Take the 2-minute tour ×
Database Administrators Stack Exchange is a question and answer site for database professionals who wish to improve their database skills and learn from others in the community. It's 100% free, no registration required.

I have a "phones" table with around 120 000 records, it contains phone_id, phone_number, phone_user_name, phone_last_contacted, etc.

The phone_id is index and looks like: 1,2,3,4 ... 120 000.

But I often update different fields like "phone_last_contacted":

UPDATE phones SET phone_last_contacted = '01-01-2013' WHERE phone_number = '+123456789'

The "slow query" log says that query read many records before finding the right one to update;

Would it be a performance upgrade if I set the phone_number to be the index? Considering that all phone_numbers are unique in this table. If the phone_number is the index, does this mean that mysql will know how to go directly to the row to update instead of reading many rows and find the right row ? Is that the purpose of an index or multiple indexes ?

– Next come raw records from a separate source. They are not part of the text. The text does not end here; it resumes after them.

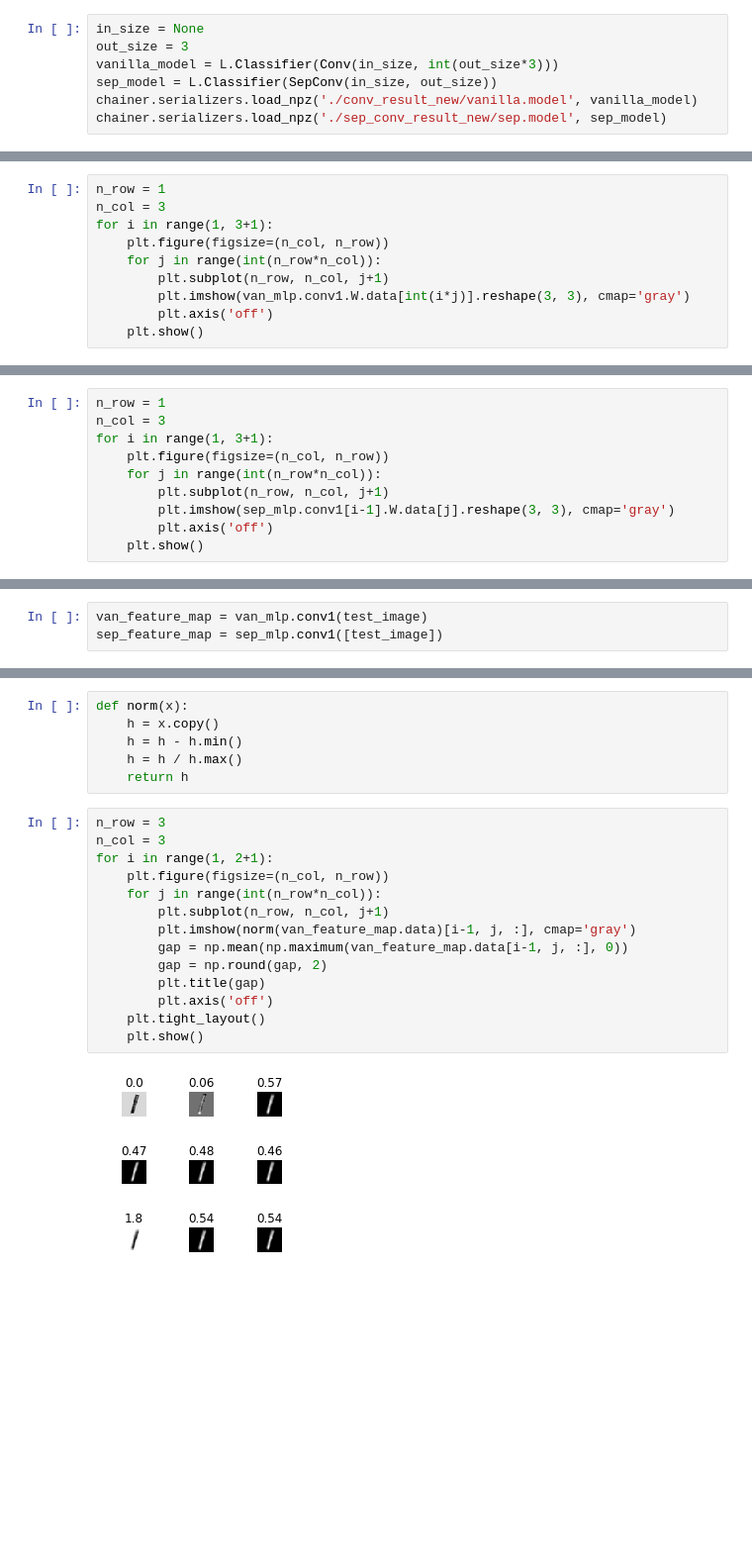
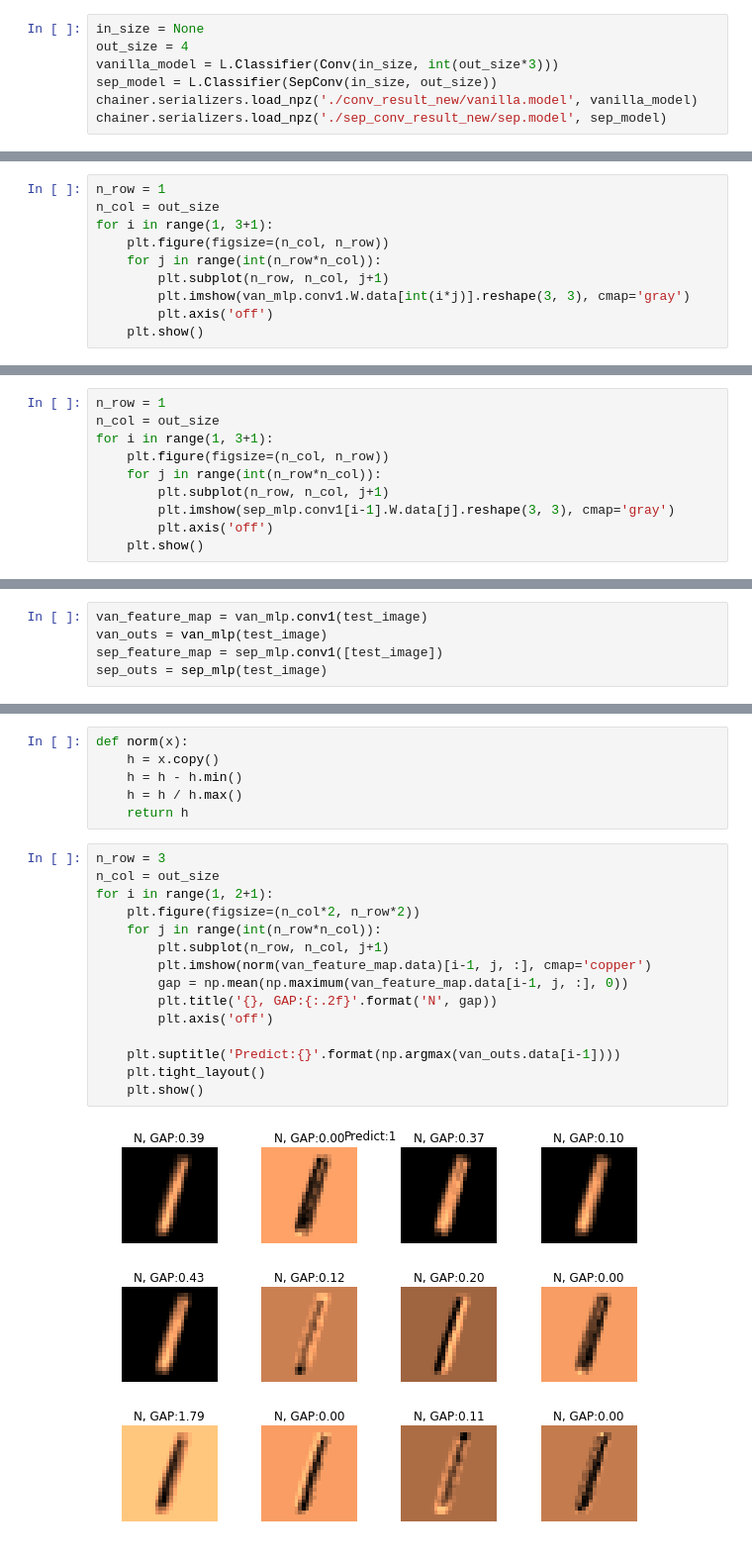
Before and after one commit to gentaman/separate_unit, a Jupyter notebook: mnist_0and1_1_conv_layer.ipynb, the cells around one changed output, grey strips where cells are left out. Shown at 99% size. Drawn from its saved outputs; the diff is of its cells as text; blank space fills up the shorter version.

```diff
--- a/mnist_0and1_1_conv_layer.ipynb
+++ b/mnist_0and1_1_conv_layer.ipynb
@@ -337,6 +337,6 @@ this epoch [#####################################.............] 74.34%
 # %%
 in_size = None
-out_size = 3
+out_size = 4
 vanilla_model = L.Classifier(Conv(in_size, int(out_size*3)))
 sep_model = L.Classifier(SepConv(in_size, out_size))
 chainer.serializers.load_npz('./conv_result_new/vanilla.model', vanilla_model)
@@ -358,7 +358,7 @@ import matplotlib.pyplot as plt
 %matplotlib inline
 # %%
 n_row = 1
-n_col = 3
+n_col = out_size
 for i in range(1, 3+1):
     plt.figure(figsize=(n_col, n_row))
     for j in range(int(n_row*n_col)):
@@ -373,6 +373,6 @@ for i in range(1, 3+1):
 # %%
 n_row = 1
-n_col = 3
+n_col = out_size
 for i in range(1, 3+1):
     plt.figure(figsize=(n_col, n_row))
     for j in range(int(n_row*n_col)):
@@ -424,5 +428,7 @@ test_image = np.asarray(list(map(lambda x: x[0], test_data)))
 test_label = np.asarray(list(map(lambda x: x[1], test_data)))
 # %%
 van_feature_map = van_mlp.conv1(test_image)
+van_outs = van_mlp(test_image)
 sep_feature_map = sep_mlp.conv1([test_image])
+sep_outs = sep_mlp(test_image)
 # %%
@@ -437,17 +443,18 @@ def norm(x):
     return h
 # %%
 n_row = 3
-n_col = 3
+n_col = out_size
 for i in range(1, 2+1):
-    plt.figure(figsize=(n_col, n_row))
+    plt.figure(figsize=(n_col*2, n_row*2))
     for j in range(int(n_row*n_col)):
         plt.subplot(n_row, n_col, j+1)
-        plt.imshow(norm(van_feature_map.data)[i-1, j, :], cmap='gray')
+        plt.imshow(norm(van_feature_map.data)[i-1, j, :], cmap='copper')
         gap = np.mean(np.maximum(van_feature_map.data[i-1, j, :], 0))
-        gap = np.round(gap, 2)
-        plt.title(gap)
+        plt.title('{}, GAP:{:.2f}'.format('N', gap))
         plt.axis('off')
+
+    plt.suptitle('Predict:{}'.format(np.argmax(van_outs.data[i-1])))
     plt.tight_layout()
     plt.show()
 # %% [output]
-[figure, old version]
+[figure, new version]
```
Also changed, not shown: parts of 18 cells of this notebook, 3 other files.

Edit: I just changed the "UPDATE" query to find the row by phone_id (which was primary key and unique), it was a huge difference. Makes sense for me now, it no longer has to look in each row in order to find the phone_number, it can find it faster by phone_id: enter image description here

share|improve this question
    
Could you also post the create table statement? And some information how many records the table holds right now and the used storage engine? –  Raymond Nijland Aug 14 '13 at 12:07
    
This is a good example of one of the primary rules of fast queries: seek, don't scan. There's a lot to learn here; you could start with this thread: dba.stackexchange.com/questions/18528/…. –  Jon of All Trades Aug 14 '13 at 18:50
add comment

2 Answers

You speak of "the index" so I assume you mean "the clustered index." I'd actually start by just slapping a unique index on phone_number - if you're confident that it really is and always will be unique, and if it's the field you most often filter by.

If it is unique, it's a good example of a "candidate key" - you could, technically, use it as a primary key. However, it's also a "business key" - driven by human logic, and therefore susceptible to change, unlike an IDENTITY or other machine-generated sequence, like your phone_id field. Biz keys are generally poor candidates for the PK, thus sticking with your current PK/clustered key.

share|improve this answer
    
I didn't do that but it helped me understand how it works. I changed my "update" query to find by phone_id instead of phone_number and it is much faster. I posted an image above. –  adrianTNT Aug 14 '13 at 17:53
add comment

Jon of All Trades already covered most of the question with good points of picking the key field(s), but I'll add something about the purpose of indexing in DBs, since that was also asked...

The index is used for making the life easier for the DB engine by enabling it to have a concise presentation of column's data with references to the actual rows in the table. Thus it is generally always favorable to have indices on those columns that the table is queried by (i.e. those columns that appear in the where, group by, having and order by expressions). Then the DB engine doesn't need to scan through all the rows of the table but it can more efficiently find the matching rows.

To be able to have an index on a column (or a set of columns) it is not needed that the column (or the set of columns) has unique value. If the value is not unique, the index at least points the DB engine to the right parts of the table which still is a performance gain. The primary key of a table usually has a (unique) index since that is the field which is used in joining the table to other tables and thus it certainly will be queried by a lot (and the values also should be unique). The rest of the possible indices are usually left for a DB admin or designer to add after analysing the queries (unless the DB automatically adds them due to the constraints that have been defined on the tables).

The size of the performance improvement for a operation due to adding a suitable index can be very dramatic (most likely this is the case in the case you brought up here), but that does not apply to all cases, some queries just can't be helped with much other than rewriting them or redesinging the DB to better suit the queries thrown at it.

share|improve this answer
add comment

Your Answer

 
discard

By posting your answer, you agree to the privacy policy and terms of service.

Not the answer you're looking for? Browse other questions tagged or ask your own question.